Verse > Anthologies > William Stanley Braithwaite, ed. > The Book of Elizabethan Verse
  PREVIOUSNEXT  
CONTENTS · GLOSSARY · BIBLIOGRAPHIC RECORD
William Stanley Braithwaite, ed.  The Book of Elizabethan Verse.  1907.
 
Disdain Me Still
Anonymous
 
DISDAIN 1 me still that I may ever love,
For who his love enjoys can love no more:
The war once past, with ease men cowards prove,
And ships returned do rot upon the shore:
And though thou frown, I’ll say thou art most fair,        5
And still I’ll love, though still I must despair.
 
As heat to life, so is desire to love,
And these once quenched both life and love are gone:
Let not my sighs nor tears thy virtue move,
Like baser metals do not melt too soon:        10
Laugh at my woes although I ever mourn;
Love surfeits with reward, his nurse is scorn.
 
Note 1. From John Dowland’s A Pilgrim’s Solace, 1612. [back]
 
 
CONTENTS · GLOSSARY · BIBLIOGRAPHIC RECORD
  PREVIOUSNEXT  
 
Loading
Click here to shop the Bartleby Bookstore.

Shakespeare · Bible · Strunk · Anatomy · Nonfiction · Quotations · Reference · Fiction · Poetry
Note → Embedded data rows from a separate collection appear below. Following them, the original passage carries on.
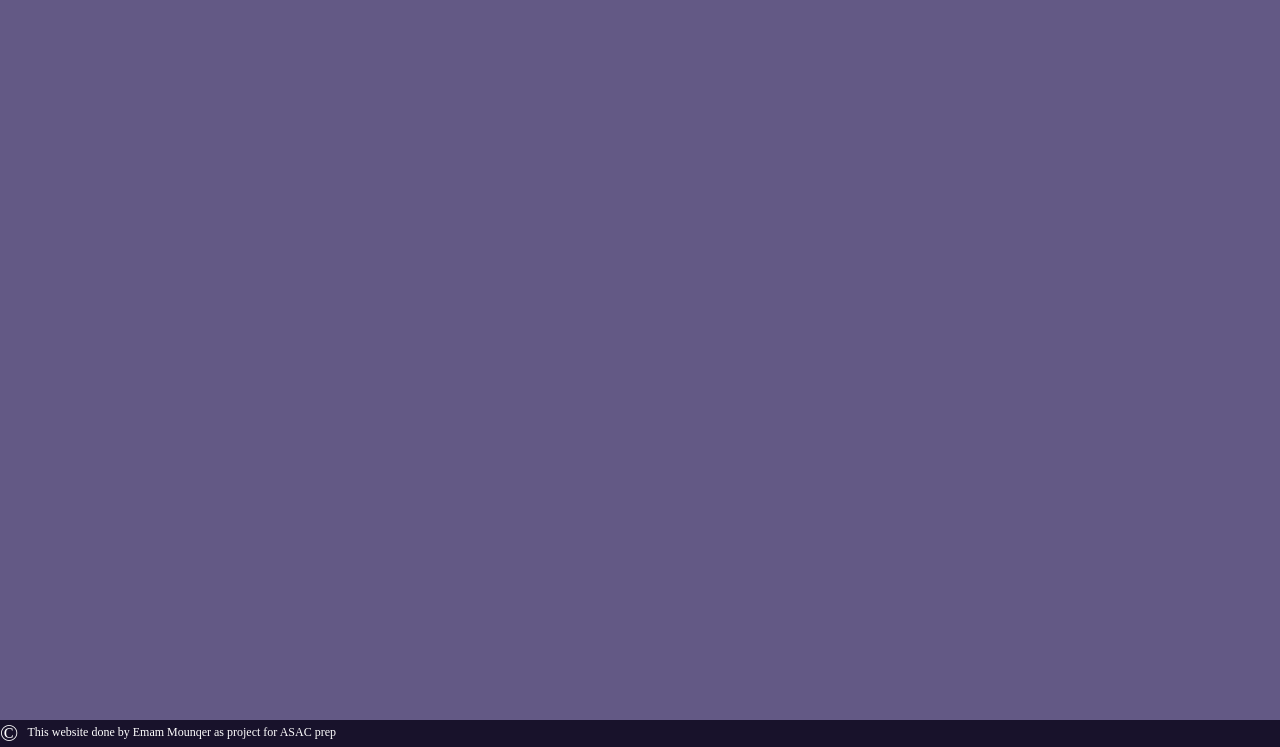
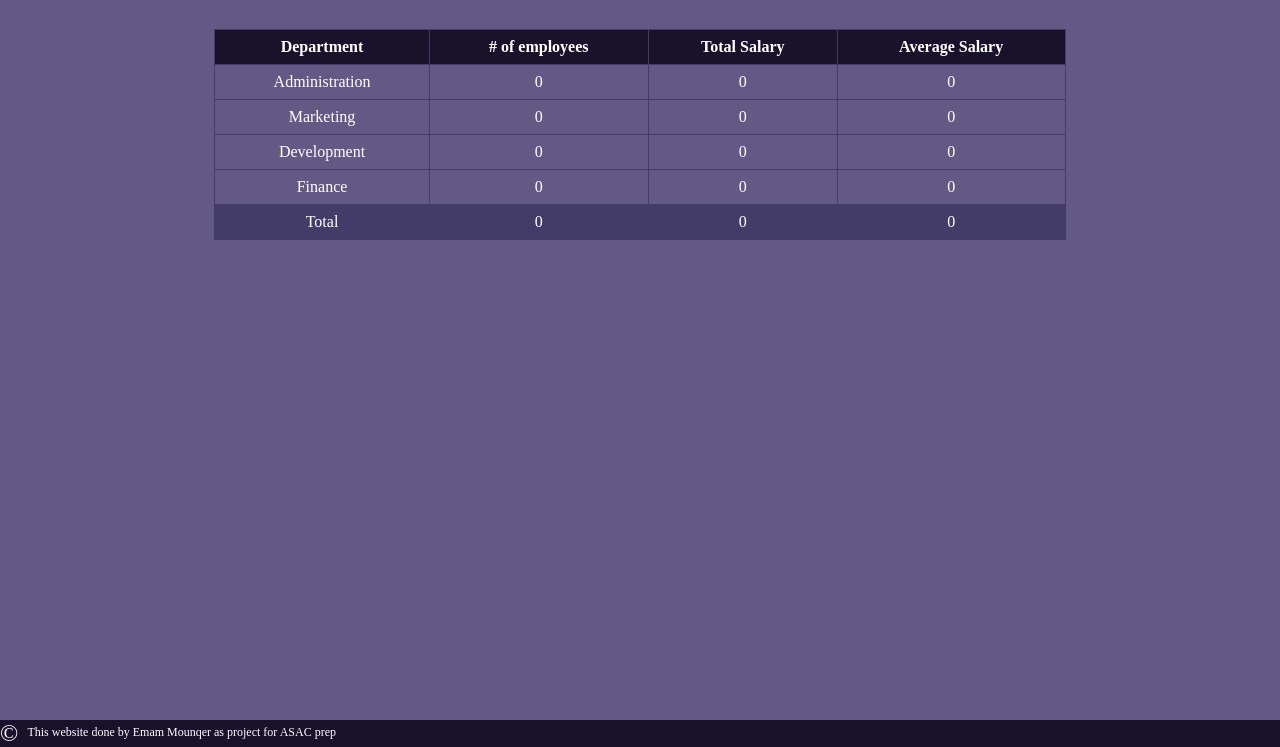
Before and after one commit to emammounqer/HR-management-system, a plain HTML site: page accounting.html in a window 1280 px wide. Shown: the part 53-800 px from the top of the page. Drawn offline with Linux system fonts and the light colour scheme.

Commit message:
save employee data in localstorage, add table for department data

```diff
--- a/accounting.html
+++ b/accounting.html
@@ -5,7 +5,7 @@
     <meta charset="UTF-8">
     <meta http-equiv="X-UA-Compatible" content="IE=edge">
     <meta name="viewport" content="width=device-width, initial-scale=1.0">
-    <link rel="stylesheet" href="style.css">
+    <link rel="stylesheet" href="./styles/style.css">
     <title>Accounting</title>
 </head>
 
@@ -19,11 +19,19 @@
         </nav>
     </header>
     <main>
-
+        <table id="accounting-table">
+            <tr>
+                <th>Department</th>
+                <th># of employees</th>
+                <th>Total Salary</th>
+                <th>Average Salary</th>
+            </tr>
+        </table>
     </main>
     <footer>
         <span><span class="icon">&copy;</span> This website done by Emam Mounqer as project for ASAC prep</span>
     </footer>
+    <script src="./scripts/accounting.js"></script>
 </body>
 
 </html>
--- /dev/null
+++ b/scripts/accounting.js
@@ -0,0 +1,111 @@
+// State
+const allEmployees = getEmployeesFromLocalStorage()
+const employeesByDepartment = separateEmployeeByDepartment();
+
+// Selector
+const table = document.getElementById('accounting-table')
+
+// init
+renderTable();
+
+// render functions
+function renderTable() {
+    const allDepartmentData = getAllDepartmentData();
+    console.log(allDepartmentData);
+    for (let i = 0; i < allDepartmentData.length; i++) {
+        const rowEl = createDepartmentRow(allDepartmentData[i])
+        table.append(rowEl)
+    }
+}
+
+function createDepartmentRow(departmentData) {
+    const trEl = document.createElement('tr');
+
+    const departmentNameTD = document.createElement('td')
+    trEl.append(departmentNameTD);
+    departmentNameTD.textContent = departmentData.departmentName;
+
+    const numOfEmployeeTD = document.createElement('td')
+    trEl.append(numOfEmployeeTD);
+    numOfEmployeeTD.textContent = departmentData.numOfEmployee;
+
+    const totalSalaryTD = document.createElement('td')
+    trEl.append(totalSalaryTD)
+    totalSalaryTD.textContent = departmentData.totalSalary;
+
+    const avgSalaryTD = document.createElement('td')
+    trEl.append(avgSalaryTD)
+    avgSalaryTD.textContent = departmentData.avgSalary;
+
+    return trEl
+}
+
+// functions
+function getDepartmentData(departmentName) {
+    const employees = employeesByDepartment[departmentName]
+    let totalSalary = 0;
+    for (let i = 0; i < employees.length; i++) {
+        totalSalary += employees[i].salary;
+    }
+
+    return {
+        departmentName: departmentName,
+        numOfEmployee: employees.length,
+        totalSalary: totalSalary,
+        avgSalary: totalSalary / employees.length || 0
+    }
+}
+
+function getAllDepartmentData() {
+    const allDepartmentData = [];
+
+    const total = {
+        departmentName: 'Total',
+        numOfEmployee: 0,
+        totalSalary: 0,
+        avgSalary: 0
+    }
+
+    for (const department in employeesByDepartment) {
+        console.log(department);
+        const departmentData = getDepartmentData(department)
+        allDepartmentData.push(departmentData)
+
+        total.numOfEmployee += departmentData.numOfEmployee;
+        total.totalSalary += departmentData.totalSalary;
+    }
+
+    if (total.numOfEmployee > 0)
+        total.avgSalary = total.totalSalary / total.numOfEmployee
+
+    allDepartmentData.push(total)
+
+    return allDepartmentData;
+}
+
+function separateEmployeeByDepartment() {
+    const departmentEmployee = {
+        Administration: [],
+        Marketing: [],
+        Development: [],
+        Finance: [],
+    }
+
+    for (let i = 0; i < allEmployees.length; i++) {
+        const employee = allEmployees[i];
+        departmentEmployee[employee.department]?.push(employee)
+    }
+
+    return departmentEmployee;
+}
+
+function getEmployeesFromLocalStorage() {
+    try {
+        const jsonData = localStorage.getItem('employees');
+        const data = JSON.parse(jsonData);
+        if (!Array.isArray(data)) return []
+        return data;
+    } catch (error) {
+        return []
+    }
+}
--- a/style.css
+++ b/styles/style.css
@@ -167,3 +167,25 @@ footer .icon {
     font-size: 1.5rem;
     padding-inline-end: .4rem;
 }
+
+/* table */
+#accounting-table {
+    margin: auto;
+    width: 70%;
+    text-align: center;
+    border-collapse: collapse;
+}
+
+#accounting-table th {
+    background-color: var(--primary);
+}
+
+#accounting-table td,
+#accounting-table th {
+    padding: .5em;
+    border: 1px solid var(--neutral)
+}
+
+#accounting-table tr:last-child {
+    background-color: var(--neutral);
+}
```
Also changed, not shown: index.html (+2 -2 lines), scripts/app.js (renamed from app.js, +50 -23 lines), 1 other file.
© 1993–2014 Bartleby.com · [Top 150] · Subjects · Titles · Authors